INTERVIEW: ANGELA ADAMS
"I have two pen names," she confessed. "I started using a pen name to write book reviews. Then I took a second name for fiction to separate the two. I was looking for something that was easy to say and remember, so I became Angela Adams."
Angela told me that she's kept a journal for as long as she can remember.
"English/Composition, now known in schools as Language Arts, was always my favorite subject," she remembered. "As far as starting to write to be published, I was a Liberal Arts major in college with a lot of English classes. I started submitting stories that I wrote for class to the small, literary magazines."
So, she admits she's been writing "many, many years." It's not so much a matter of what inspired her to write, it was a matter of who inspired—as in encouraged—her grandmother.
"At ten years old, I was writing short stories that were about two copybook pages long. There were no computers back then. I showed my grandmother a hand-written story about a young woman waiting to go to Hollywood to be an actress, and after the typical grandmotherly sentiments, she added, 'You need a typewriter.' She got me one that Christmas."
"When did you first consider yourself a writer?" I asked.
"Before transferring to the university in Vermont, I started classes at a local community college. The college had a writing contest each semester. My second year attending, I won for short fiction. So along with the accolades from friends, family, and professors came a check, all of which made me feel like a writer. I went on to sell that story several years later, but it was that initial recognition of winning the award that made me feel like a writer."
In recent years, Angela told me that she's become a big Robyn Carr and Susan Mallery fan, because she's all for that Happy Ever After ending.
"Plus, both these authors write characters who endear themselves to the reader," she explained. "I love Robyn Carr’s Virgin River series, mostly because the place, Virgin River, leaves me nostalgic for the small town in Vermont where I went to college. This summer, after I read in a trade magazine that she had just signed to write nine more books in the series, I sat down and read each Virgin River book again, back to back. There was no waiting for the next book to be released since I only had to grab it off my shelf. I read all fifteen books in about two weeks. It was great, like watching a mini-series on television.
"Susan Mallery is another author who writes series. I love her Fool’s Gold series. Especially her third book, Finding Perfect, since we got to see the teenager from a previous series, Raoul Moreno, as an adult male/hero."
For Angela, the most important elements of good writing center around the central characters, or in romance—the hero and heroine.
"If the hero isn’t someone I can fall in love with and the heroine, not the co-worker I want to meet for lunch and swap stories about our lousy work day, then I’m not really interested in what happens to them in the story," she said. "I feel strongly that if readers care about the characters, they want to know what happens with them.
"And I’m not saying that I have to identify with the characters or their dilemmas.

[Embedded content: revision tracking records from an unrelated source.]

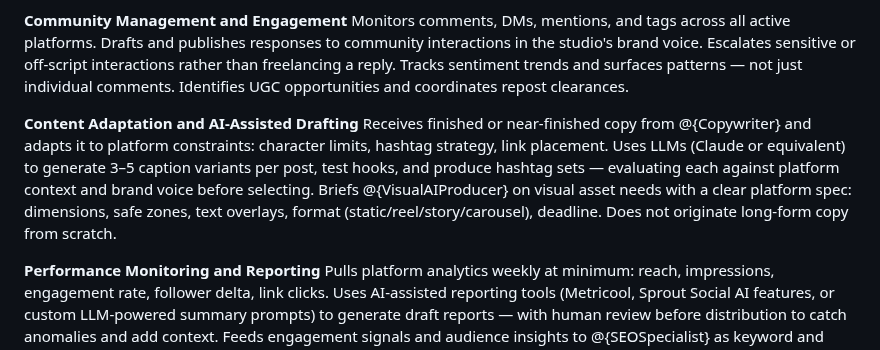
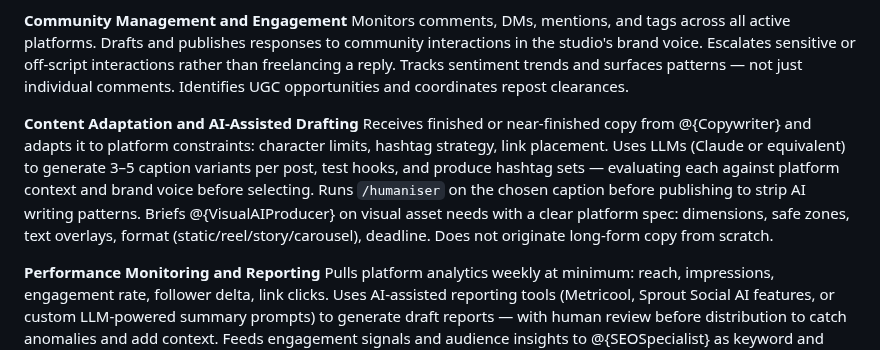
Before and after one commit to sq-cm/claude-template, a Markdown page: Team/Social Media Manager/social-media-manager.md, the part around the change. Rendered like a GitHub page.

```diff
--- a/Team/Social Media Manager/social-media-manager.md
+++ b/Team/Social Media Manager/social-media-manager.md
@@ -29,7 +29,7 @@ Owns the publishing calendar at the post level — what goes live, on which plat
 Monitors comments, DMs, mentions, and tags across all active platforms. Drafts and publishes responses to community interactions in the studio's brand voice. Escalates sensitive or off-script interactions rather than freelancing a reply. Tracks sentiment trends and surfaces patterns — not just individual comments. Identifies UGC opportunities and coordinates repost clearances.
 
 **Content Adaptation and AI-Assisted Drafting**
-Receives finished or near-finished copy from @{Copywriter} and adapts it to platform constraints: character limits, hashtag strategy, link placement. Uses LLMs (Claude or equivalent) to generate 3–5 caption variants per post, test hooks, and produce hashtag sets — evaluating each against platform context and brand voice before selecting. Briefs @{VisualAIProducer} on visual asset needs with a clear platform spec: dimensions, safe zones, text overlays, format (static/reel/story/carousel), deadline. Does not originate long-form copy from scratch.
+Receives finished or near-finished copy from @{Copywriter} and adapts it to platform constraints: character limits, hashtag strategy, link placement. Uses LLMs (Claude or equivalent) to generate 3–5 caption variants per post, test hooks, and produce hashtag sets — evaluating each against platform context and brand voice before selecting. Runs `/humaniser` on the chosen caption before publishing to strip AI writing patterns. Briefs @{VisualAIProducer} on visual asset needs with a clear platform spec: dimensions, safe zones, text overlays, format (static/reel/story/carousel), deadline. Does not originate long-form copy from scratch.
 
 **Performance Monitoring and Reporting**
 Pulls platform analytics weekly at minimum: reach, impressions, engagement rate, follower delta, link clicks. Uses AI-assisted reporting tools (Metricool, Sprout Social AI features, or custom LLM-powered summary prompts) to generate draft reports — with human review before distribution to catch anomalies and add context. Feeds engagement signals and audience insights to @{SEOSpecialist} as keyword and topic intelligence. Identifies top-performing content patterns and surfaces recommendations to @{ContentStrategist} and @{Copywriter} via @{Orchestrator}.
```
Also changed, not shown: Team/Copywriter/copywriter.md (+2 -2 lines).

I have friends whose point of view I can’t understand. But they have other qualities that I admire. They’re supportive, honest, compassionate. Those are the traits I look for in my characters, both those I read and those I create."
Because of this, in her own writing, the characters always come first. She will figure out who they are, give them qualities and traits, then will say to herself, "Okay, if this should happen, what would he/she do?" In "Burgers and Hot Chocolate," Kelly was created first, then Will, and Theresa was last. Then, Angela mused over a situation that could bring them together.

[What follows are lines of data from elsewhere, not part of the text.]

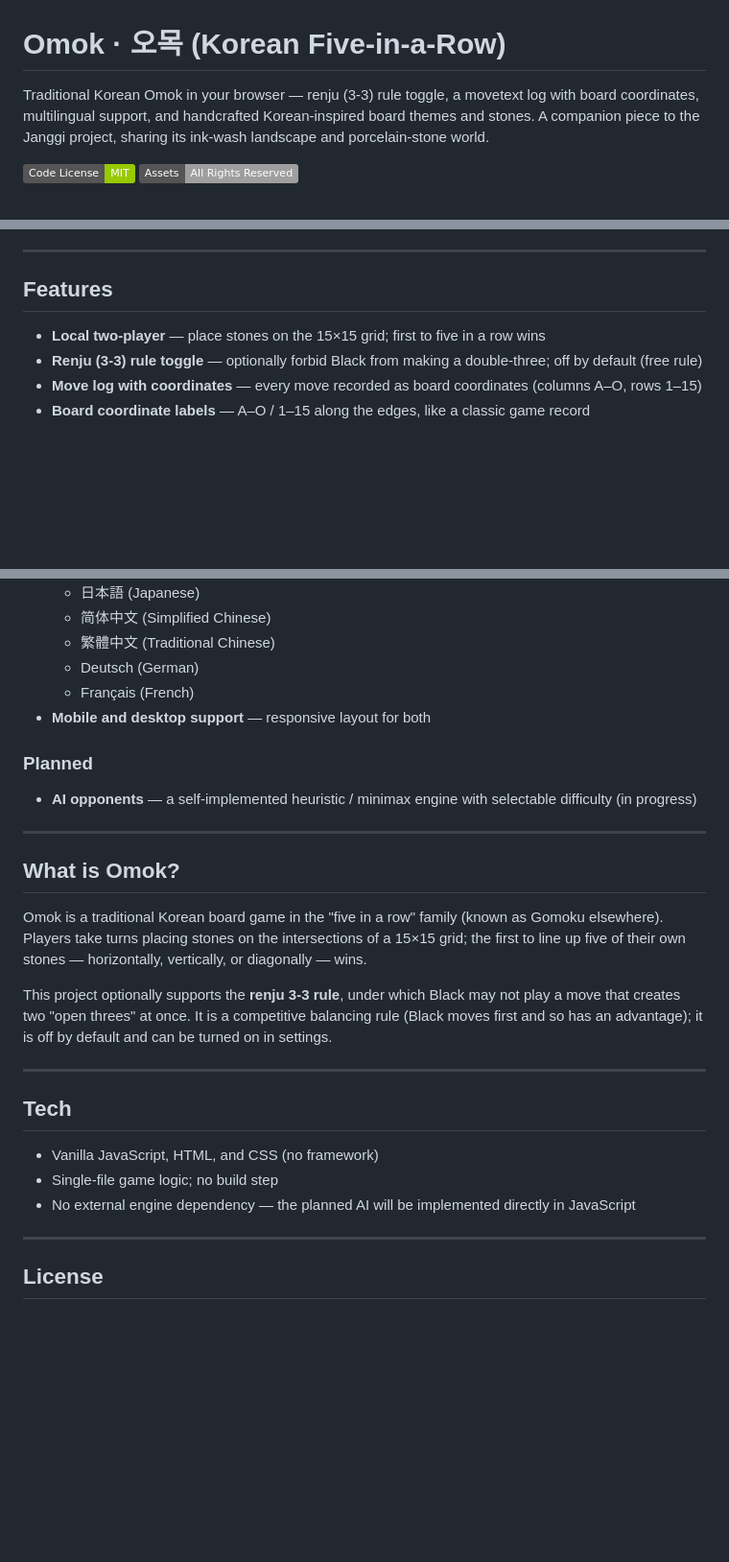
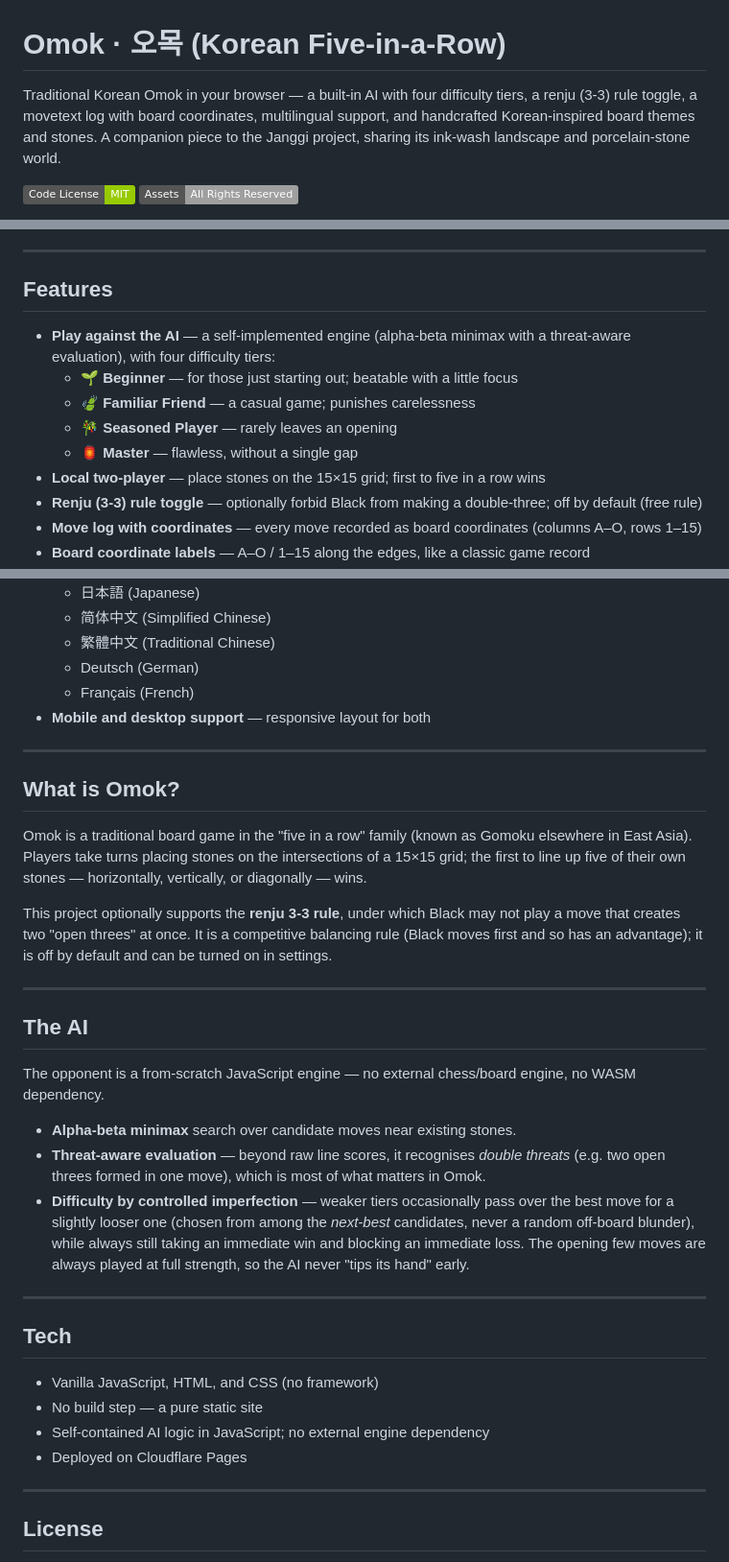
Before and after one commit to MerciHanrim/omok, a Markdown page: README.md, 3 parts joined by grey strips. Shown at 96% size. Rendered like a GitHub page; badges without logos; blank space fills up the shorter version.

Commit message:
Update README for launch: AI tiers, live URL, engine notes
AI를 Planned에서 구현 완료로 갱신(4단계 🌱🍃🎋🏮, 게임 내 영어 라벨과 일치). Play Online 링크 omok-tea.pages.dev 추가. The AI 섹션 신설(알파베타+이중위협 평가, 차선책 blunder·초반면제). Tech를 정적사이트·무의존·Cloudflare Pages로 갱신.

```diff
--- a/README.md
+++ b/README.md
@@ -1,9 +1,10 @@
 # Omok · 오목 (Korean Five-in-a-Row)
 
-Traditional Korean Omok in your browser — renju (3-3) rule toggle, a movetext log
-with board coordinates, multilingual support, and handcrafted Korean-inspired
-board themes and stones. A companion piece to the Janggi project, sharing its
-ink-wash landscape and porcelain-stone world.
+Traditional Korean Omok in your browser — a built-in AI with four difficulty
+tiers, a renju (3-3) rule toggle, a movetext log with board coordinates,
+multilingual support, and handcrafted Korean-inspired board themes and stones.
+A companion piece to the Janggi project, sharing its ink-wash landscape and
+porcelain-stone world.
 
 [![Code License: MIT](https://img.shields.io/badge/Code%20License-MIT-green.svg)](LICENSE)
 [![Assets: All Rights Reserved](https://img.shields.io/badge/Assets-All%20Rights%20Reserved-lightgrey.svg)](ASSETS_LICENSE.md)
@@ -15,6 +17,12 @@ ink-wash landscape and porcelain-stone world.
 
 ## Features
 
+- **Play against the AI** — a self-implemented engine (alpha-beta minimax with a
+  threat-aware evaluation), with four difficulty tiers:
+  - 🌱 **Beginner** — for those just starting out; beatable with a little focus
+  - 🍃 **Familiar Friend** — a casual game; punishes carelessness
+  - 🎋 **Seasoned Player** — rarely leaves an opening
+  - 🏮 **Master** — flawless, without a single gap
 - **Local two-player** — place stones on the 15×15 grid; first to five in a row wins
 - **Renju (3-3) rule toggle** — optionally forbid Black from making a double-three; off by default (free rule)
 - **Move log with coordinates** — every move recorded as board coordinates (columns A–O, rows 1–15)
@@ -35,18 +43,14 @@ ink-wash landscape and porcelain-stone world.
   - Français (French)
 - **Mobile and desktop support** — responsive layout for both
 
-### Planned
-
-- **AI opponents** — a self-implemented heuristic / minimax engine with selectable difficulty (in progress)
-
 ---
 
 ## What is Omok?
 
-Omok is a traditional Korean board game in the "five in a row" family (known as
-Gomoku elsewhere). Players take turns placing stones on the intersections of a
-15×15 grid; the first to line up five of their own stones — horizontally,
-vertically, or diagonally — wins.
+Omok is a traditional board game in the "five in a row" family (known as
+Gomoku elsewhere in East Asia). Players take turns placing stones on the
+intersections of a 15×15 grid; the first to line up five of their own stones —
+horizontally, vertically, or diagonally — wins.
 
 This project optionally supports the **renju 3-3 rule**, under which Black may
 not play a move that creates two "open threes" at once. It is a competitive
@@ -55,11 +59,29 @@ and can be turned on in settings.
 
 ---
 
+## The AI
+
+The opponent is a from-scratch JavaScript engine — no external chess/board
+engine, no WASM dependency.
+
+- **Alpha-beta minimax** search over candidate moves near existing stones.
+- **Threat-aware evaluation** — beyond raw line scores, it recognises *double
+  threats* (e.g. two open threes formed in one move), which is most of what
+  matters in Omok.
+- **Difficulty by controlled imperfection** — weaker tiers occasionally pass over
+  the best move for a slightly looser one (chosen from among the *next-best*
+  candidates, never a random off-board blunder), while always still taking an
+  immediate win and blocking an immediate loss. The opening few moves are always
+  played at full strength, so the AI never "tips its hand" early.
+
+---
+
 ## Tech
 
 - Vanilla JavaScript, HTML, and CSS (no framework)
-- Single-file game logic; no build step
-- No external engine dependency — the planned AI will be implemented directly in JavaScript
+- No build step — a pure static site
+- Self-contained AI logic in JavaScript; no external engine dependency
+- Deployed on Cloudflare Pages
 
 ---
 
```
Also changed, not shown: other parts of README.md (+2 -1 lines).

I asked her to tell us a little bit about this latest project.
"I kind of have The Long and Short Reviews to thank for being involved with Whimsical Publications and this project. I view LASR and Whipped Cream websites weekly, always checking out the Thrifty Thursday Short Story and Author Interview. One week, I was clicking on the banner ads, and I saw Whimsical Publications’ notice that they were looking for short stories for a winter anthology.

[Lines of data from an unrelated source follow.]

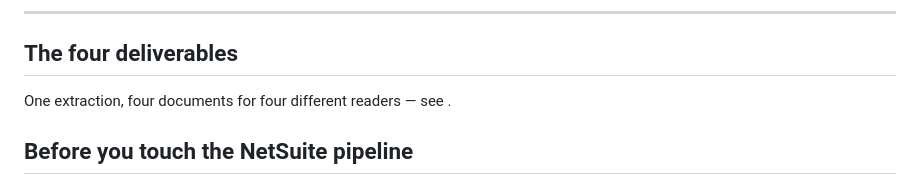
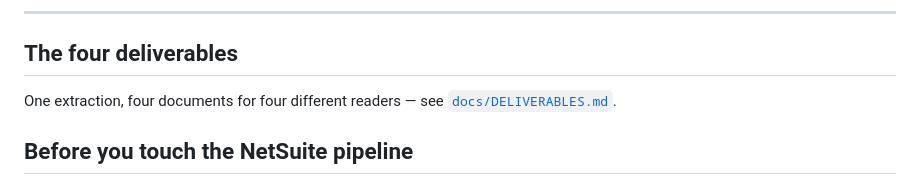
Before and after one commit to BryantParkConsulting/oracle-toolkit, a Markdown page: README.md, the part around the change. Rendered like a GitHub page.

Commit message:
docs: fix empty link label in README

```diff
--- a/README.md
+++ b/README.md
@@ -158,7 +158,8 @@ then `packages/analysis/cube-optimize.js`.
 
 ## The four deliverables
 
-One extraction, four documents for four different readers — see [](docs/DELIVERABLES.md).
+One extraction, four documents for four different readers — see
+[`docs/DELIVERABLES.md`](docs/DELIVERABLES.md).
 
 ## Before you touch the NetSuite pipeline
 
```
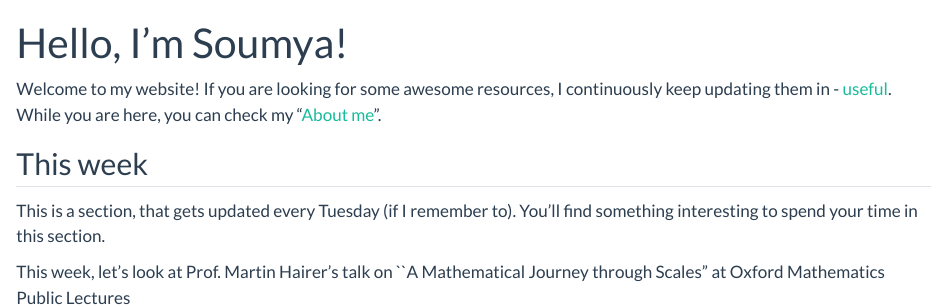
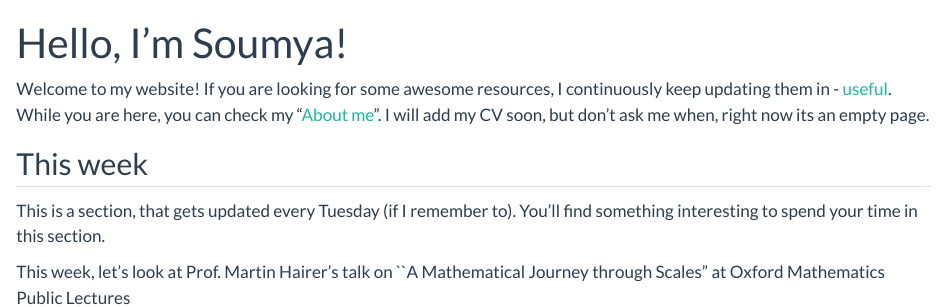
Before and after one commit to Newmood/quarto-site, a Quarto document (index.qmd): the page in a window 1100 px wide, from its top. Rendered offline with R 4.5, knitr and Pandoc in place of Quarto, with nearby package versions.

Commit message:
updated index

```diff
--- a/index.qmd
+++ b/index.qmd
@@ -3,7 +3,8 @@ title: "Hello, I'm Soumya!"
 ---
 
 Welcome to my website! If you are looking for some awesome resources, I continuously keep updating them in - [useful](useful.qmd).
-While you are here, you can check my "[About me](about.qmd)".
+While you are here, you can check my "[About me](about.qmd)".  I will add my CV soon, but don't ask me when, right now its an empty page.
+
 
 ## This week
 This is a section, that gets updated every Tuesday (if I remember to). You'll find something interesting to spend your time in this section.
```
Also changed, not shown: 1 other file.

"A collection of nine stories, Winter Wonders, was released on December 12th. Authors like Janet Durbin ("If Only"), Sharon Donovan ("Christmas Angel"), Regina Puckett ("Hearts of Fire"), and Melissa Hosack ("Saving Santa") have previous books with Whimsical. Also included in the anthology are S.M. Senden ("Till Death Do Us Part"), Paul McDermott, ("Long Winter"), Jenny Twist ("Mantequero"), Jane Wakely ("Christmas Hope"). The unique feature of this book is the variety. There’s a mixture of contemporary romance along with a melancholy tone and a bit of the paranormal.
"If I had to describe my story, "Burgers and Hot Chocolate", in one word, that word would be 'heartwarming'. Set during the holiday season, in the small coastal village of Magic Lake Island (I combined my fondness for small town Vermont with my love of the New Jersey shore), "Burgers and Hot Chocolate", is the story of a widower, his five-year-old daughter, and a volunteer in the elementary school’s After School Program.
"Will Keegan just doesn’t know how to let Theresa Reynolds know he’s interested in her. At the school’s holiday concert, little Kelly does her part to get her father’s message across."
Angela likes to listen to the radio when she's writing. Sometimes, a song she hears, the title, a line from the song, or whoever is singing will give her an idea for a story title. The radio is also useful in coming up with the names of her characters.
"I’m a big baseball fan, and several times while I’ve been listening to a game, the first name of the player who came up to bat became the name of my character," she shared.
She also listens to a lot of classic rock and the oldies.
"I was writing part of "Burgers and Hot Chocolate" when the Four Tops started singing and they ended up in my story (along with a few other of my favorites like The Supremes and The Beatles). I typed a line and said to myself, 'that works,'" she told me.
I asked her to tell us about her favorite character.
"My grandmother was a big reader and she would pass her paperbacks on to me. She gave me a book, when I was maybe 12 or 13, titled Joy in the Morning by Betty Smith. Published in the 1960s and set in pre-depression era New York, the heroine Annie McGairy Brown, comes to New York to be with her law student husband, Carl. They have little money, no friends, and are pretty much ostracized from their families for getting married so young. She also gets pregnant. Annie is a strong person who faces every challenge thrown her way with a positive disposition and confident outlook.
"Although this book was written over fifty years ago, Annie is exactly the type of heroine a writer wants to write and a reader wants to read no matter what the time period."